[Extracted records]
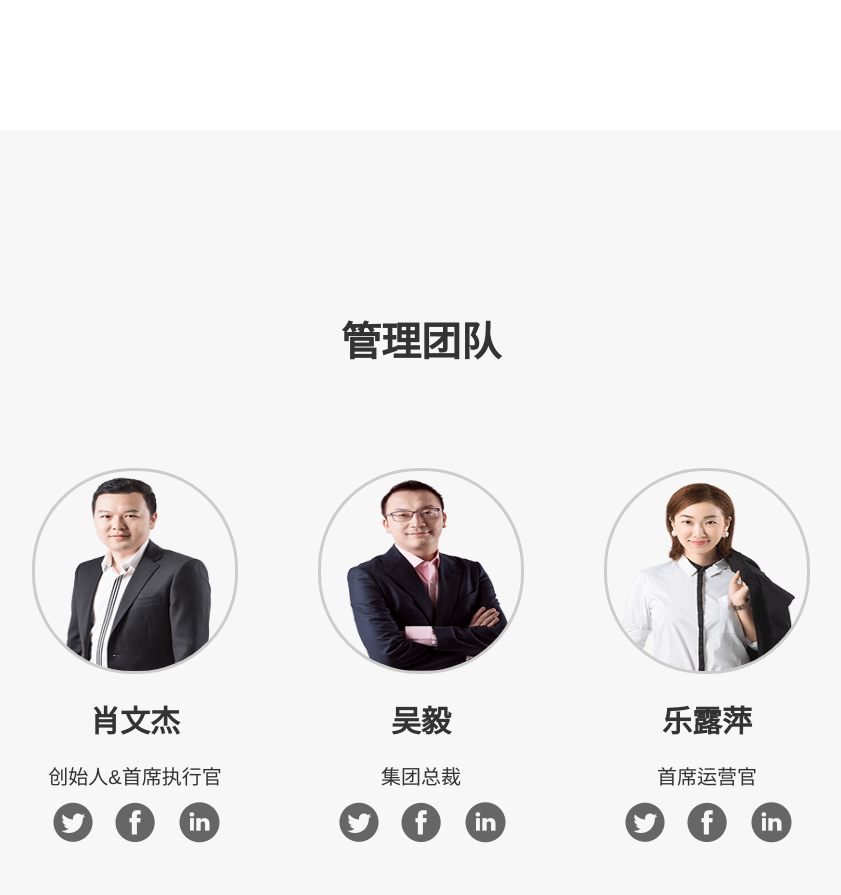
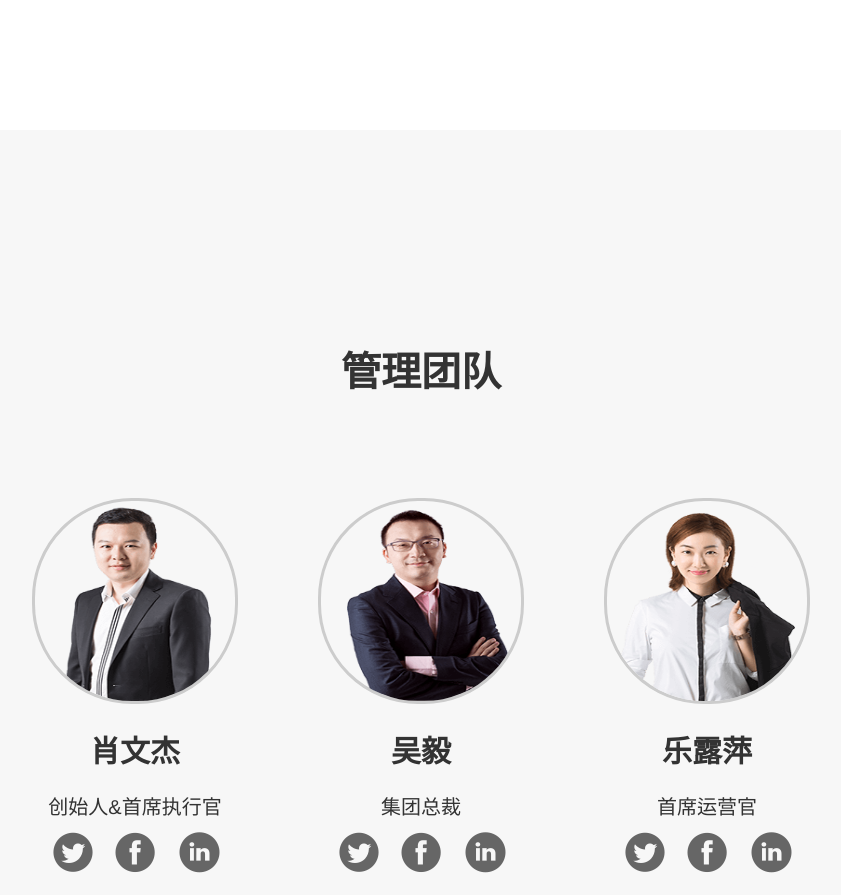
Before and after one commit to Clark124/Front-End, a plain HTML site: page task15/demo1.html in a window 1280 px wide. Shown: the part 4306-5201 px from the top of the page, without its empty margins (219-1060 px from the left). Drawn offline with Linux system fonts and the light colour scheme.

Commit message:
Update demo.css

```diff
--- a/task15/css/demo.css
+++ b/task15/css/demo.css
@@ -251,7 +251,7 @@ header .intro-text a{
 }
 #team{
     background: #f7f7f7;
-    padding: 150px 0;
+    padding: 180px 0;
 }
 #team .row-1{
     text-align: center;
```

**TASK GOAL:**
Go line by line through the data above and report each one that holds the string "text".

**OUTPUT BELOW:**
@@ -251,7 +251,7 @@ header .intro-text a{
     text-align: center;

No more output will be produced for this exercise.